Hagel makes first Afghan trip as defense chief
KABUL (Reuters) - Chuck Hagel arrived in Afghanistan on Friday for his first trip abroad as defense secretary, seeking to make his own assessment of America's longest war as it enters its final stretch.
Hagel said he would meet U.S. commanders and troops, and hold talks with Afghan President Hamid Karzai, whose recent orders to curtail U.S. military activity underscore an often tense relationship with the 66,000 American forces there.
Hagel praised the sacrifices of American troops in Afghanistan.
"As I begin my time as secretary of defense, I look forward to hearing from you, seeing this war from your vantage point and working to make sure you get what you need to finish the fight and come home safe," he said.
Hagel said it was his first trip to Afghanistan since a mid-2008 visit with then-Senator Barack Obama during Obama's campaign for the presidency. Obama, a Democrat, forged a close bond with Hagel, a Republican, and remarked later that summer that the two agreed on almost "every item" of foreign policy.
That included the Iraq war. Hagel was an early Republican critic of the Iraq war, angering party allies in the Senate. They fiercely opposed his nomination to become Obama's defense chief but lacked the votes to stop it.
Hagel was confirmed on February 26 and was sworn into office the next day.
Hagel's advice may help shape some of Obama's most lasting decisions in Afghanistan, notably how large a residual mission to keep there once NATO wraps up its combat mission at the end of next year and the vast majority of foreign forces go home.
"I need to better understand what's going on," Hagel told reporters as he flew to Kabul on the unannounced visit, adding his goal was to "make my own assessment and listen to our commanders".
On Tuesday, the outgoing head of the U.S. military's Central Command, General James Mattis, disclosed that he recommended keeping 13,600 American troops in Afghanistan - above the range of troop levels U.S. officials have said were being considered by the White House and discussed by NATO defense chiefs last month.
"I think it is important, General Mattis - all of our commanders - have an opportunity for their input. The president wants that, needs that, welcomes that," Hagel said, without disclosing his own thinking. He said Obama had not made a final decision.
Obama last month announced the withdrawal of 34,000 American troops - about half the total - by early next year. Officials also have outlined the expected pace of the withdrawal through next April.
Hagel, a decorated Vietnam veteran with shrapnel wounds in his chest, played down links between Vietnam and the grinding, counter-insurgency battle in Afghanistan. Despite 11 years of fighting and significant gains in Afghanistan, the Taliban remains resilient and enjoys safe havens across the border in Pakistan.
"As to the parallels to Vietnam, there are always parallels to any war," Hagel said.
Talking in broad terms about the end of the U.S. combat mission, Hagel remarked at one point to reporters: "It was never the intention of the United States to stay in Afghanistan indefinitely."
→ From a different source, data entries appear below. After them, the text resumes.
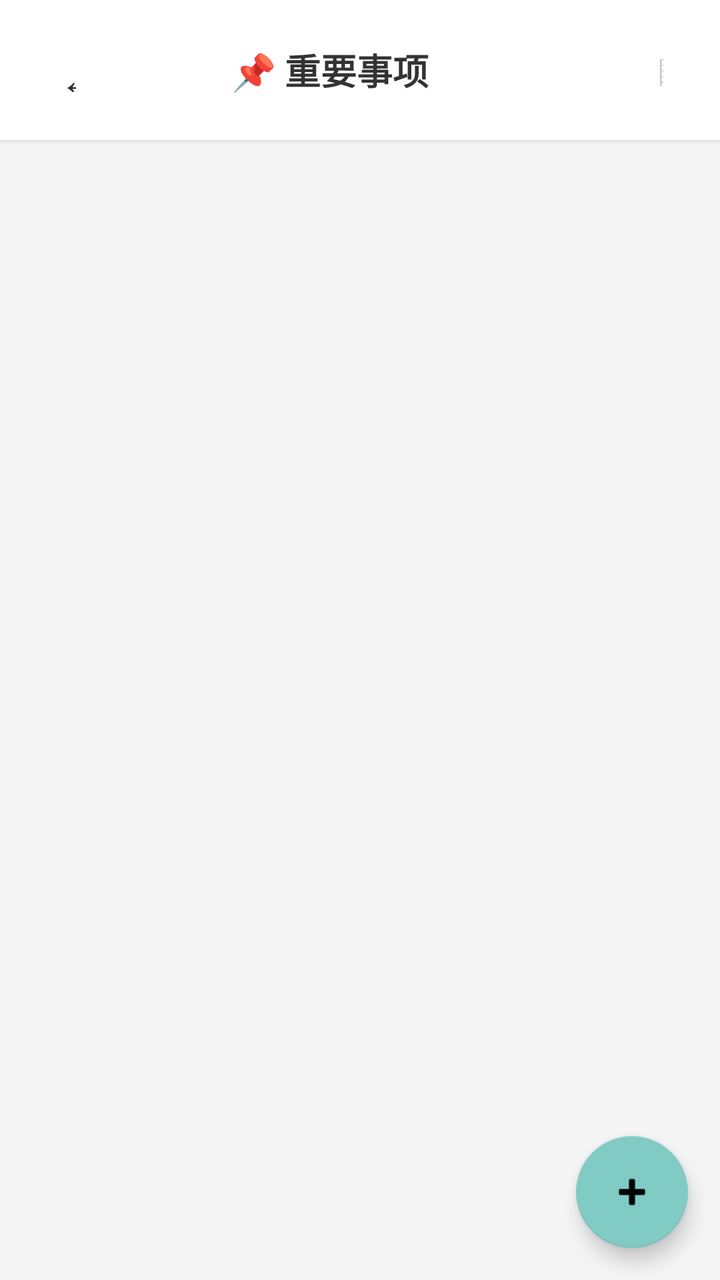
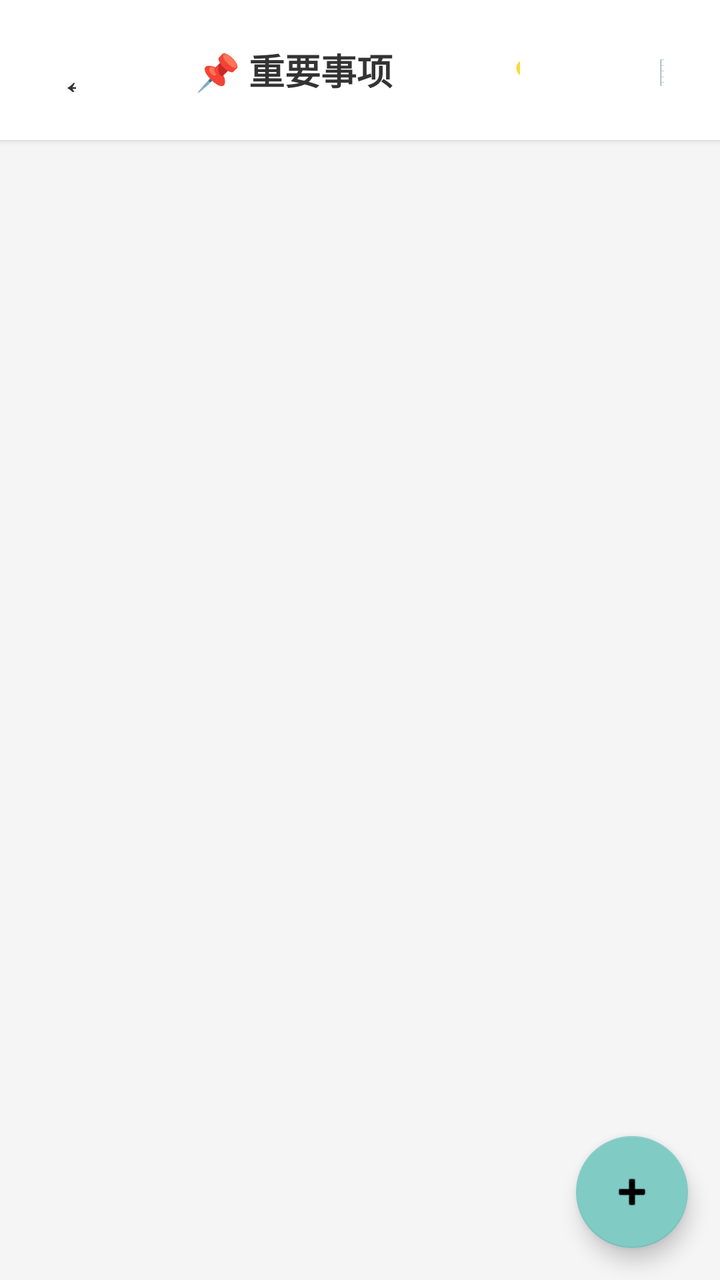

Before-and-after screenshots of an Android layout around one commit, followed by the original layout XML and the change that was made.
<!-- AndroidManifest.xml: application theme Theme.HealthRecorder -->
<!-- res/layout/activity_event_list.xml -->
<?xml version="1.0" encoding="utf-8"?>
<LinearLayout xmlns:android="http://schemas.android.com/apk/res/android"
    android:layout_width="match_parent"
    android:layout_height="match_parent"
    android:orientation="vertical"
    android:background="#F5F5F5">

    
    <LinearLayout
        android:layout_width="match_parent"
        android:layout_height="wrap_content"
        android:orientation="horizontal"
        android:paddingHorizontal="12dp"
        android:paddingVertical="14dp"
        android:background="#FFFFFF"
        android:elevation="2dp"
        android:gravity="center_vertical">

        <Button
            android:id="@+id/btnBack"
            android:layout_width="42dp"
            android:layout_height="42dp"
            android:text="←"
            android:textSize="22sp"
            android:background="@android:color/transparent"
            android:textColor="#333333"/>

        <TextView
            android:layout_width="0dp"
            android:layout_height="wrap_content"
            android:layout_weight="1"
            android:text="📌 重要事项"
            android:textSize="18sp"
            android:textStyle="bold"
            android:textColor="#333333"
            android:gravity="center"/>

        <LinearLayout
            android:layout_width="wrap_content"
            android:layout_height="wrap_content"
            android:orientation="horizontal">

            <Button
                android:id="@+id/btnMembers"
                android:layout_width="36dp"
                android:layout_height="36dp"
                android:text="👤"
                android:textSize="16sp"
                android:background="@android:color/transparent"
                android:textColor="#333333"/>

            <Button
                android:id="@+id/btnDataManagement"
                android:layout_width="36dp"
                android:layout_height="36dp"
                android:text="📊"
                android:textSize="16sp"
                android:background="@android:color/transparent"
                android:textColor="#333333"
                android:contentDescription="数据统计"/>
        </LinearLayout>
    </LinearLayout>

    
    <androidx.recyclerview.widget.RecyclerView
        android:id="@+id/recyclerView"
        android:layout_width="match_parent"
        android:layout_height="0dp"
        android:layout_weight="1"
        android:clipToPadding="false"
        android:paddingBottom="80dp"
        android:paddingTop="4dp"/>

    
    <TextView
        android:id="@+id/tvEmpty"
        android:layout_width="match_parent"
        android:layout_height="0dp"
        android:layout_weight="1"
        android:gravity="center"
        android:text="暂无重要事项\n点击下方 + 添加"
        android:textSize="15sp"
        android:textColor="#BBBBBB"
        android:visibility="gone"/>

    
    <com.google.android.material.floatingactionbutton.FloatingActionButton
        android:id="@+id/fabAdd"
        android:layout_width="wrap_content"
        android:layout_height="wrap_content"
        android:layout_gravity="end"
        android:layout_margin="16dp"
        android:src="@android:drawable/ic_input_add"
        android:contentDescription="添加重要事项"/>

</LinearLayout>
<!-- resources referenced by this layout -->
<resources>
  <style name="Theme.HealthRecorder" parent="Theme.MaterialComponents.Light.DarkActionBar">
          
          <item name="colorPrimary">@color/purple_500</item>
          <item name="colorPrimaryVariant">@color/purple_700</item>
          <item name="colorOnPrimary">@color/white</item>
          
          
          <item name="colorSecondary">@color/teal_200</item>
          <item name="colorSecondaryVariant">@color/teal_700</item>
          <item name="colorOnSecondary">@color/black</item>
          
          
          <item name="android:statusBarColor">?attr/colorPrimaryVariant</item>
          
          
      </style>
  <color name="purple_500">#9C27B0</color>
  <color name="purple_700">#7B1FA2</color>
  <color name="white">#FFFFFF</color>
  <color name="teal_200">#80CBC4</color>
  <color name="teal_700">#00796B</color>
  <color name="black">#000000</color>
</resources>

<!-- the commit's change to res/layout/activity_event_list.xml (unified diff, before → after) -->
@@ -39,6 +39,16 @@
             android:layout_width="wrap_content"
             android:layout_height="wrap_content"
             android:orientation="horizontal">
+
+            <Button
+                android:id="@+id/btnMedication"
+                android:layout_width="36dp"
+                android:layout_height="36dp"
+                android:text="💊"
+                android:textSize="16sp"
+                android:background="@android:color/transparent"
+                android:textColor="#333333"
+                android:contentDescription="服药记录"/>
 
             <Button
                 android:id="@+id/btnMembers"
He added that did not mean the residual U.S. force after 2014, whatever size that would be, was not also significant - pointing to lasting U.S. military contingents in Europe, South Korea and Japan. But the role of the U.S. mission would change as Afghans take charge of their security.
"If you look at the role that we've had for the past 12 years as the lead combatant in Afghanistan, that's a totally different role than what we're transitioning into," Hagel said.
Asked about how the war would end, Hagel said: "I think we are transitioning in a way that gives the Afghan people a very hopeful future."
Hagel's visit to Kabul comes after Karzai has taken steps to limit U.S. military activities. On February 13, a NATO air strike requested by Afghan forces killed 10 people - including five children and four women - in the eastern province of Kunar, prompting Karzai to ban his troops from requesting foreign air strikes.
Two weeks later he halted all special forces operations in the central province of Wardak after a series of allegations involving U.S. special forces soldiers and Afghan men said to be working with them.
Asked whether limits on U.S. operations would be discussed with Karzai, Hagel said: "I look forward to talking with the president about many issues. And that, certainly, I'm sure will be one of them."
Hagel, in his message to troops, said he believed putting Afghans in full control of their country's security by the end of next year was a "clear and achievable" goal.
"We are still at war, and many of you will continue to experience the ugly reality of combat and the heat of battle."
(Editing by Michael Georgy and Jon Hemming)